Susan Sontag defined the flashy, kitschy style as a "love of the unnatural, of artifice and exaggeration." Her 1964 essay "Notes on 'Camp'" is the theme of this year's Met Gala fundraiser for the Metropolitan Museum of Art—and LGBTQ+ celebrities absolutely killed it on the red carpet.
In February, Pose star Billy Porter made homophobes quake in their boots with his androgynous Oscars look—an exaggerated, high-femme A-line gown with a masculine black blazer. Ever the king of extra, he dialed it up 10 notches with his Met Gala ensemble by The Blonds. Dressed like a luminescent rendition of Ra, the Ancient Egyptian sun god, Porter levitated above the red carpet on a throne carried by chiseled manservants. Naturally, he spread his gold bird wings once he returned to the ground.
"Camp means as hugely over-the-top and grand and what some may feel is ridiculous and silly, and embracing all of those creative impulses inside us that very often are squelched," Porter told Variety.

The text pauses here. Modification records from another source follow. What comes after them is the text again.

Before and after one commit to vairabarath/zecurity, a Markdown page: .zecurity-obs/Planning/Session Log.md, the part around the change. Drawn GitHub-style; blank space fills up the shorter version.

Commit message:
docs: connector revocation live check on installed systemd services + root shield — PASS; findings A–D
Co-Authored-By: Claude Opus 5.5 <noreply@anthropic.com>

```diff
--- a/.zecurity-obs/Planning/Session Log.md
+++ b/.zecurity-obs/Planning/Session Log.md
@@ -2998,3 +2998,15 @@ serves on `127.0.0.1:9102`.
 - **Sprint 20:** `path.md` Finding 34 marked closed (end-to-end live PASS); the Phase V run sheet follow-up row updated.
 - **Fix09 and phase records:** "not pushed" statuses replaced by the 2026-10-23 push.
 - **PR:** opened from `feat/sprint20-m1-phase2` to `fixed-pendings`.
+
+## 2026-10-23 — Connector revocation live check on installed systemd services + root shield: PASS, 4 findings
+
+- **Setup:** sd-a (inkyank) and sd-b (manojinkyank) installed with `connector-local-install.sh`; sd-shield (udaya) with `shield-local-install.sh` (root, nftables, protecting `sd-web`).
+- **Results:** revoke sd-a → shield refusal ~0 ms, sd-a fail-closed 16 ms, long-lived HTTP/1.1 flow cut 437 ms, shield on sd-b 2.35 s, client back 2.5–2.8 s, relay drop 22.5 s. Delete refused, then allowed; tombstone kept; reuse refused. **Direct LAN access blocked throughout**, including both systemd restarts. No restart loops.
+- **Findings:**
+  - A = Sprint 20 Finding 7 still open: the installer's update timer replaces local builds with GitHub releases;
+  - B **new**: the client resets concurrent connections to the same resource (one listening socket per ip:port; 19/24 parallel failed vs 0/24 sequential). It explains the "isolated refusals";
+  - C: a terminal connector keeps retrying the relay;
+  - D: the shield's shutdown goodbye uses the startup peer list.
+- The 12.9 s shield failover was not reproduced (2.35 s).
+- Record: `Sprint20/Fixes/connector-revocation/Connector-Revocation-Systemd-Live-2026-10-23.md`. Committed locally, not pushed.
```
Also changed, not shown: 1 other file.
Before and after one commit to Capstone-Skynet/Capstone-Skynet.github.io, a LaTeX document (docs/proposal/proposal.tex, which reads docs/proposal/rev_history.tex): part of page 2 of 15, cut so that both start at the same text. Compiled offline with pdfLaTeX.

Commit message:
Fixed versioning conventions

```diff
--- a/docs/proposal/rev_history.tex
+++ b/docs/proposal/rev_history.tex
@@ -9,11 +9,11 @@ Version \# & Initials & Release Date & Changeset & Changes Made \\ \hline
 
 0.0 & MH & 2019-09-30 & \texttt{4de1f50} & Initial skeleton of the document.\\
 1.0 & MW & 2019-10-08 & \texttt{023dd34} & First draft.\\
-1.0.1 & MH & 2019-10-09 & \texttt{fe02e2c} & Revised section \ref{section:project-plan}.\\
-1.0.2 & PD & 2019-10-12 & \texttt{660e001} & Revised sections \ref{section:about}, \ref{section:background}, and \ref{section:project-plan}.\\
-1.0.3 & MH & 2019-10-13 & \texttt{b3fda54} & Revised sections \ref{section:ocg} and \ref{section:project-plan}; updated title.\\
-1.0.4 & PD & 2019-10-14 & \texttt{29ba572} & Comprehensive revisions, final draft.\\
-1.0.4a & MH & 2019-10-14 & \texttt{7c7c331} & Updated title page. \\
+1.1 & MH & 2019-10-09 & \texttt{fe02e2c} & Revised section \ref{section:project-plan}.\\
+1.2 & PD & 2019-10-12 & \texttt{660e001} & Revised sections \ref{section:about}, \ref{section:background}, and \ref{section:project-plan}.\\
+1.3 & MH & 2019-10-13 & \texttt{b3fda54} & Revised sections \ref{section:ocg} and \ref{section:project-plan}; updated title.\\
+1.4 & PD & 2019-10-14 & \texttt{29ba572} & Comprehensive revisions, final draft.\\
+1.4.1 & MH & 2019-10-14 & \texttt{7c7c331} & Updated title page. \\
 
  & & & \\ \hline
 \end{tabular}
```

Trans actress and activist Laverne Cox sparkled in her all-black Christian Siriano attire—an art deco-inspired gown with wisps of tulle that floated around her body like angel wings in Botticelli's Birth of Venus. With her turquoise hair and makeup as the only pops of color, the monochromatic outfit's dramatic shape and texture did the talking.